Biochemical homologies provide some of the strongest evidence for evolution — partly because of the level of detail they provide and partly because the nature of some of the homologies makes any explanation other than evolution seem even more farfetched than with the larger-scale homologies. There are a variety of different avenues of biochemical evidence for evolution, but most of them are either examinations of genetics or of proteins — genetic homologies and protein homologies.
The shared biochemical mechanisms are among the widest shared homologies in life. Most of the anatomical homologies described elsewhere are shared by some subset of living organisms, but when we get down to the molecular level we find homologies that cut across all living organisms. If life forms arose independently, whether through natural process or divine intervention, there is no reason to think they would all share these characteristics, especially given that alternatives are known to exist. These biochemical homologies argue strongly for common ancestry to all life.
In a sense protein homologies are reflective of genetic homologies because genes are made from proteins. However, they deserve independent attention because there has been a lot of work done on examining proteins. The understanding of genetics is a relatively newer science, and while more and more data is becoming available regularly, at this point in time proteins may have been studied more than genes.
A protein is a string of amino acids. Proteins range in size from around 50 amino acids to thousands.
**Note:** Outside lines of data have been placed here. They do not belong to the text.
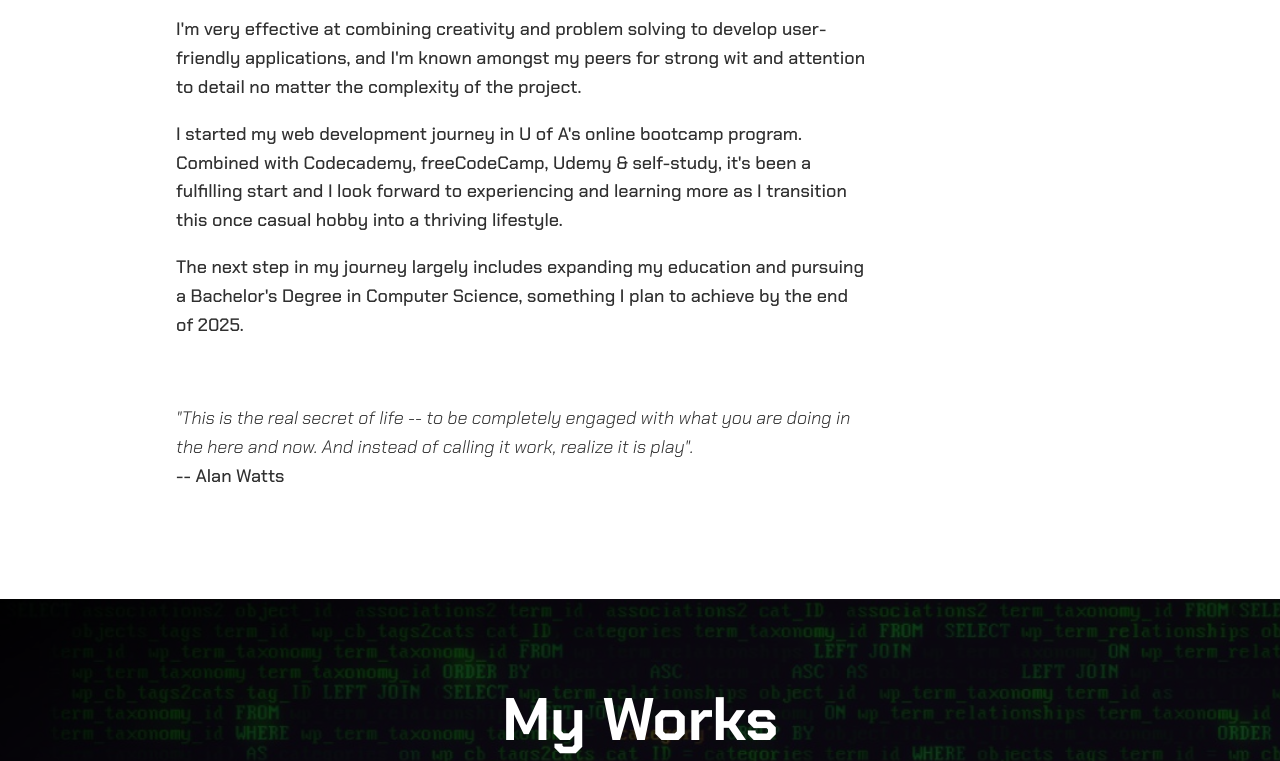
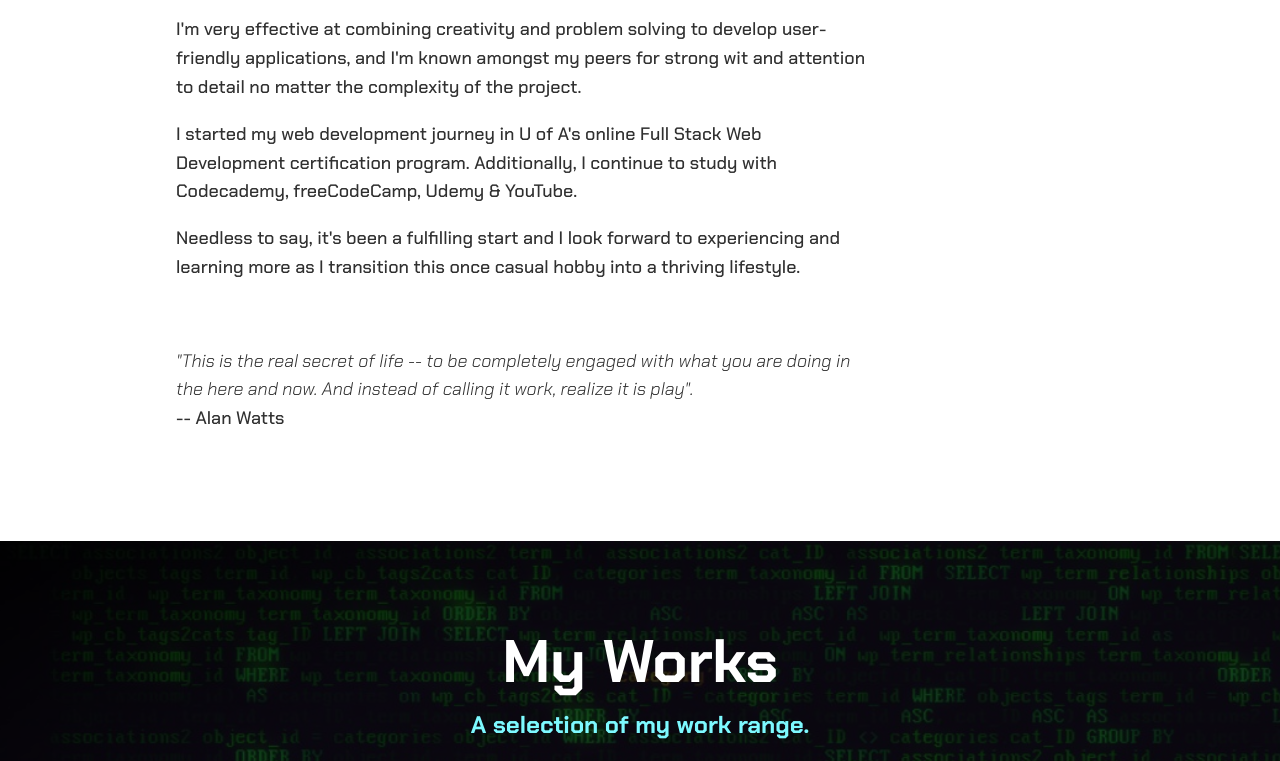
Before and after one commit to phlipadelphia/programmerphill22, a plain HTML site: page index.html in a window 1280 px wide. Shown: the part 1639-2400 px from the top of the page. Drawn offline with Linux system fonts and the light colour scheme; a web font is replaced by a local one.

Commit message:
minor updates and changes

```diff
--- a/index.html
+++ b/index.html
@@ -107,12 +107,11 @@
                 <p>Hello! My name is Phillip 'Philly' Mock! I'm a Full Stack Web Developer out of Phoenix with a background in Film & Media Production and a life-long dedication to learning.</p>
                 <p>I'm very effective at combining creativity and problem solving to develop user-friendly applications, and I'm known amongst
                     my peers for strong wit and attention to detail no matter the complexity of the project.</p>
-                <p>I started my web development journey in U of A's online bootcamp program. Combined with Codecademy, freeCodeCamp, Udemy & self-study, it's been a fulfilling start and I
-                    look forward to experiencing and learning more as I transition this once casual hobby into a thriving lifestyle.
+                <p>I started my web development journey in U of A's online Full Stack Web Development certification program. Additionally, I continue to study with Codecademy, freeCodeCamp, Udemy & YouTube.
                 </p>
                 <p>
-                    The next step in my journey largely includes expanding my education and pursuing a Bachelor's Degree in Computer Science,
-                    something I plan to achieve by the end of 2025.
+                    Needless to say, it's been a fulfilling start and I
+                    look forward to experiencing and learning more as I transition this once casual hobby into a thriving lifestyle.
                 </p>
                 <br>
                 <p><em>
@@ -207,7 +206,7 @@
         <!-- certification end-->
         <!-- Footer -->
         <footer class="footer">
-            <a href="mailto:phillip.t.mock@gmail.com" class="footer-link">emailme@philly.dev</a>
+            <a href="phillip.t.mock@gmail.com" class="footer-link"> phillip.t.mock@gmail.com</a>
             <br>
             <a href="img/phillprogramresume2022.pdf" class="footer-link">resume.pdf</a>
             <ul class="social-list">
```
Proteins are among the most important chemicals in life: in addition to making up a good chunk of the structure of many organisms, proteins are involved in regulating or controlling many of the functions of a living organism. The characteristics of a protein are determined by the sequence of amino acids of which it is constructed.
There is a homology between all livings things regarding amino acids because the same twenty amino acids are found in most kinds of living things. These twenty are a small subset of the amino acids that occur naturally (~250) and there is no known reason why these particular twenty amino acids need to be used over some other subset of amino acids if different life forms had originated independently. However, it does make sense if all life evolved from a common ancestor that happened to use these twenty amino acids.
Homologies can be found not only among the constituents of proteins but also among proteins themselves. It is important to understand that, in many cases, smalls changes in some of the amino acids that make up a protein do not appear to have much if any effect on the functioning of the protein. Thus we can have a set of proteins that do essentially the same thing but are not identical. For some proteins it is estimated that even significant changes in the amino acids from which it is constructed will not affect its function.
Hemoglobin is an example because there are actually several types, all of which serve the function of binding oxygen in the blood and yet differ in their amino acid sequences. Hemoglobin is found in a wide variety of life forms and they are all very similar in structure. Given that there are so many different sequences of amino acids that could make a functional hemoglobin molecule, we can ask why the various types of hemoglobin among vastly different creatures are so similar. Evolution provides a meaningful answer.
Genetic homologies are similarities between the genetic codes of different living organisms which cannot be explained simply by functionality. There are an abundance of particular examples, but the biggest example is the common genetic mechanism itself: Why should all living creatures share the same basic genetic structure?
The presence of the same basic genetic structure in all living things is not chemically determined. It has been shown scientifically that there are (probably many) other alternatives that would work for coding proteins (which is essentially what DNA/genes do). For instance, DNA uses only four bases out of the many naturally occurring bases (>80). It has been shown that other base codings are possible. Why does all of life use DNA with the same four bases?
Why should every single life form on the planet share the same basic genetic mechanisms? It actually goes beyond just the genetics since there are other biochemical aspects which are shared by all life: for example, the common use of ATP as an energy storing molecule. There are other alternatives to this molecule, some of which are even more efficient at storing energy.
The primary creationist argument against biochemical homologies is some sort of "divine" plan, but there is no coherent, scientific argument that would explain this evidence other than the theory of common descent. Non-scientific explanations are, of course, possible and creationist arguments generally fall into this category. However, they do nothing to detract from the evidential support for evolution since evolution operates within the realm of science.